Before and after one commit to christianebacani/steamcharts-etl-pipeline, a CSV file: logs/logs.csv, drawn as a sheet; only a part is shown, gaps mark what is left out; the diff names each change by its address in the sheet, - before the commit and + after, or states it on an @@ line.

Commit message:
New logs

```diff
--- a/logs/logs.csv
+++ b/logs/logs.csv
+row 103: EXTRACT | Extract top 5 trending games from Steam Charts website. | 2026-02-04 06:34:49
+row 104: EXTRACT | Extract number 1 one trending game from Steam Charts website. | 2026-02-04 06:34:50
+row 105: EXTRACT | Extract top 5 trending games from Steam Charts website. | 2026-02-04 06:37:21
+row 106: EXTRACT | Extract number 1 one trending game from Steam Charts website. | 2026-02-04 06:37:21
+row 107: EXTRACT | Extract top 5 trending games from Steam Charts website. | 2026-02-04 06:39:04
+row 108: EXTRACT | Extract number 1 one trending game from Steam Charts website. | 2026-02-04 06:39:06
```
---
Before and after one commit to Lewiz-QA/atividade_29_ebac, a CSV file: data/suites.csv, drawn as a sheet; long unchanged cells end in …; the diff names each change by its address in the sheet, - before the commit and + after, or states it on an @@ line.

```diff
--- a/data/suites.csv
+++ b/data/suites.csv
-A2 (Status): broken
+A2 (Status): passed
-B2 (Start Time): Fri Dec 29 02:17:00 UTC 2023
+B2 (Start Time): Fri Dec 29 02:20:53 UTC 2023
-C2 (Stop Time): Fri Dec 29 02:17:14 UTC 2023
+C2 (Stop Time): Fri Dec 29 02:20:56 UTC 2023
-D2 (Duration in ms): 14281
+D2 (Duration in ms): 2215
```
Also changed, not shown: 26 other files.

**How to complete this task**
Copy every line of the listing that contains the word "suites".

**Output**
Before and after one commit to Lewiz-QA/atividade_29_ebac, a CSV file: data/suites.csv, drawn as a sheet; long unchanged cells end in …; the diff names each change by its address in the sheet, - before the commit and + after, or states it on an @@ line.
--- a/data/suites.csv
+++ b/data/suites.csv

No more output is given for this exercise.